That might be because management believes PRG still has a long ways to go, including winning city approval for tax incentives to build the outlet center. "Using tax incentives for a new retail development is unprecedented and would be expanding the use of incentives in an environment when they are coming under more scrutiny, and therefore a longshot," she said.
Current city policy is primarily aimed at helping manufacturing and technology firms with jobs that pay well. Help for retail and hospitality firms outside of downtown is generally frowned upon because they do not generally pay well. There's also the possibility these firms have competitors within the community that wouldn't be pleased they didn't also get help.
PRG President Kevin Christianson has said he's prepared to explore other retail concepts at the site if the outlet center doesn't work out.
Though PRG's goal is to bring in new brands, it wouldn't be unprecedented if brands already present at West Acres or elsewhere in Fargo appear at Fargo Outlets.
Coughlan and Soberman suggest that outlets are a way for manufacturers to reach shoppers that they can't reach effectively with malls, namely those that demand steep discounts but don't care as much about service or ambiance.
Marketing professors Gonca Soysal of the University of Texas in Dallas and Lakshman Krishnamurthi of Northwestern said a 2015 study that outlets can be effective at familiarizing price-sensitive shoppers to an upscale brand they usually avoid. Once such shoppers are comfortable with the brand, they are more willing to pay full price at traditional stores.
Retail experts report that manufacturers take care to differentiate what they offer in outlet stores from what they offer in traditional stores to avoid "cannibalization," which is what happens when a brand's stores steal business from each other.
Some manufacturers provide fewer services and a less luxurious setting in their outlets compared to their traditional stores. Some sell cheaper merchandise that never appears at their traditional stores. Some release merchandise later in the season; in some cases, it appears traditional stores are given a few weeks to sell a merchandise at full price and, when they begin mid-season discounts, the merchandise appears at outlets with exactly the same discounts.
These strategies apparently work because traditional stores are reacting to the success of outlets by emulating them.
Abercrombie & Fitch, American Eagle Outfitters, Gap, J.Crew and Sears have converted traditional stores at malls in secondary and tertiary markets to outlet stores, according to writer Joel Groover in Shopping Centers Today in 2015. Macy's, which didn't have an outlet store, opened Macy's Backstage in 2015.
A case study
But not all outlets have an impact on nearby malls.
That's not the case in Boise, Idaho, a metro area that, like Fargo, is surrounded by a large rural region.
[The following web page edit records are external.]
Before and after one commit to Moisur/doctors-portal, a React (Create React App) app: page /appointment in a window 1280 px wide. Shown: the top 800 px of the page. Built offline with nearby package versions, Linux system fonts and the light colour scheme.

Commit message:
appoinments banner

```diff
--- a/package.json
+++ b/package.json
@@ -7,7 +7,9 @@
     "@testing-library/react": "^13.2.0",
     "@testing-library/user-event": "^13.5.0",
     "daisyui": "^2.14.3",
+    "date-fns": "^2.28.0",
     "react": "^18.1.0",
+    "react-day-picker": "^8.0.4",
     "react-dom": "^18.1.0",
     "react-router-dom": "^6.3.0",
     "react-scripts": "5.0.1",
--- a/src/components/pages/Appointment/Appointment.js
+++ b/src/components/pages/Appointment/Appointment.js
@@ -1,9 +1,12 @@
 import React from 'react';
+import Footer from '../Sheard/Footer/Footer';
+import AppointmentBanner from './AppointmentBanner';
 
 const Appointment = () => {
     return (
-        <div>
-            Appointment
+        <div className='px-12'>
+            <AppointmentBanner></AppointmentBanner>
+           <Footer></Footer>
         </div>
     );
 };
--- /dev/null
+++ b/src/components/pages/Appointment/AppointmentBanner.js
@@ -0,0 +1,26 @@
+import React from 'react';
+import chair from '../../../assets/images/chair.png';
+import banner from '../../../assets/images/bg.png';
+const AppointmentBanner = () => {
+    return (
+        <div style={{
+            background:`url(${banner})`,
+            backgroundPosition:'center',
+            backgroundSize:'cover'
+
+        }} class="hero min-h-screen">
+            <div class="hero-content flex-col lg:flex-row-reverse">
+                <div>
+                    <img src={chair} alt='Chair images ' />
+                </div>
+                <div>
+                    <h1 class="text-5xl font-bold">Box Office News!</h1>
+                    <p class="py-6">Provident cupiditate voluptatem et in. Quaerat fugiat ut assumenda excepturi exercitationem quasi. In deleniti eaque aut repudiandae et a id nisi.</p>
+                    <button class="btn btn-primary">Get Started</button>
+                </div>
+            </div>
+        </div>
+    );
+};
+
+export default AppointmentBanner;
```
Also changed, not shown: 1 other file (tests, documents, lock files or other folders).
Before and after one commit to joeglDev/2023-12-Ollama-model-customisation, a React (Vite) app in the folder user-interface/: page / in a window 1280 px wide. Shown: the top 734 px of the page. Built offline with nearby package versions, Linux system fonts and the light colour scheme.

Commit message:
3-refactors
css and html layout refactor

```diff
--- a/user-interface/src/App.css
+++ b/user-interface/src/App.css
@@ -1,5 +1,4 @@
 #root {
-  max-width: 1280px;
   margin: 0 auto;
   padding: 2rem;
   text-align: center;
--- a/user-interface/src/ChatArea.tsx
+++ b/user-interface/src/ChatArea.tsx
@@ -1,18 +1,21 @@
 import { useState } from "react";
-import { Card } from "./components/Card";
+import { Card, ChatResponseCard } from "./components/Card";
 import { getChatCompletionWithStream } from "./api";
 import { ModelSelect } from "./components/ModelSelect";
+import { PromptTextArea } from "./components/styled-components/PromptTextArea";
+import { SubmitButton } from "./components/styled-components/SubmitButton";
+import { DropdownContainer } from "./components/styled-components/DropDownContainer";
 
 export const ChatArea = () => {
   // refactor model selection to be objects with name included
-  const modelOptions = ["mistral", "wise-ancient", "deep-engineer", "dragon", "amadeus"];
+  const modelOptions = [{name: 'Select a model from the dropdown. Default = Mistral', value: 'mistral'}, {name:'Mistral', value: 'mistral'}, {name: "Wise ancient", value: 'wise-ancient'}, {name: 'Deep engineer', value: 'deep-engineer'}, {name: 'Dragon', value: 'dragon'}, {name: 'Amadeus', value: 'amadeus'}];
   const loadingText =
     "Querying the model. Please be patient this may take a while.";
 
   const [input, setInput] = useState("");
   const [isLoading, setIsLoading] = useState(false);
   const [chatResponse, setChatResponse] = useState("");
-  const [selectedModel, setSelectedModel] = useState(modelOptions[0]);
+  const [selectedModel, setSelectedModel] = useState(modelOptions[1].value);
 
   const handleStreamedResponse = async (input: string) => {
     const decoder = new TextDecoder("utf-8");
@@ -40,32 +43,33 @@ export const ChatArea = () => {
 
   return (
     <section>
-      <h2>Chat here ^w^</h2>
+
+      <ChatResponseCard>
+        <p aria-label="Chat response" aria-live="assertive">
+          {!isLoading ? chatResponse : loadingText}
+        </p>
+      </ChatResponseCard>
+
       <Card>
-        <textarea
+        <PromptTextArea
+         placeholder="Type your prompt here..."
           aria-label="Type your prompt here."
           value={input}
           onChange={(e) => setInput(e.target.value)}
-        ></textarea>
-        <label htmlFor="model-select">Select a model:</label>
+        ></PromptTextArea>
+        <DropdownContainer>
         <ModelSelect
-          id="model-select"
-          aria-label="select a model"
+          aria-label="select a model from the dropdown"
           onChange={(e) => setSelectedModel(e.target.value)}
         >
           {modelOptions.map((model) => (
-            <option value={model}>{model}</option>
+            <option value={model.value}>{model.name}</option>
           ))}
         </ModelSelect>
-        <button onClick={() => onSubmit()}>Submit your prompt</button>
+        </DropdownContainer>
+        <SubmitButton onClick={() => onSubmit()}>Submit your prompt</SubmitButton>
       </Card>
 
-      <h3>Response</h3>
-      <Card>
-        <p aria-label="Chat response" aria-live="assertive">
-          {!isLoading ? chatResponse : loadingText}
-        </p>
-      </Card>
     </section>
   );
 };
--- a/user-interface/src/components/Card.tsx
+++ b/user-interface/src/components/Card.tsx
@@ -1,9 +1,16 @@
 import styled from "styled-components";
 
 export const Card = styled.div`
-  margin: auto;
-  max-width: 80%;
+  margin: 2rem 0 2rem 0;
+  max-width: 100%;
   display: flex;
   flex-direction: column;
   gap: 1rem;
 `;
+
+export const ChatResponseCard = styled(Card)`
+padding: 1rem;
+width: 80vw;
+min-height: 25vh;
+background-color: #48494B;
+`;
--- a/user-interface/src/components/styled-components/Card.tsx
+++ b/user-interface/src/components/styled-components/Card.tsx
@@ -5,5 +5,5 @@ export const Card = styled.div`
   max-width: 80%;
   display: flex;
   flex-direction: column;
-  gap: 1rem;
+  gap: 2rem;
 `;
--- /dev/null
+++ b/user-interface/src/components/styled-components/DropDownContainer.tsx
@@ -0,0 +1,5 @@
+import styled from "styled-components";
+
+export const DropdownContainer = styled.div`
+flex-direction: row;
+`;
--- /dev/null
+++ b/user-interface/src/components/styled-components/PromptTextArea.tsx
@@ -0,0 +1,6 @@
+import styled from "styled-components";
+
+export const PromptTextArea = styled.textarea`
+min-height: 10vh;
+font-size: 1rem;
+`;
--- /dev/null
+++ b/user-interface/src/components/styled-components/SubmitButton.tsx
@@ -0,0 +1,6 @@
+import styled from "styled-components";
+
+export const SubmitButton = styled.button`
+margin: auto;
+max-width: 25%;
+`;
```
When Boise Outlets opened in 1993 by the side of Interstate 84 as it exits the city's southeast, there already was a traditional mall. Boise Towne Square had opened seven years earlier.
At the outlet center, Morgan Beveridge, the on-site manager for the last four years, said he was there for the center's opening day and it was booming. But that changed with the recession of 2008-2009, he said, when many tenants left never to return. There's space for 33 tenants now but only six outlet tenants remain, he said. Some other spaces are filled by non-retail tenants such as a fitness club and a nonprofit group, he said, and the new owners plan to continue that trend of mixed-use development.
Linda Low, an administrative assistant at the mall, said recently that she hasn't seen any impact from the outlet center.
Beveridge said the outlet stores that remain are enjoying healthy sales from loyal customers, many of whom have been stopping on their way through Boise for years. These are shoppers who hate the crowds at malls, he said, and wouldn't otherwise stay very long in town.
The problem is, he said, some of the tenants aren't able to achieve the traffic volume their corporate owners would wish.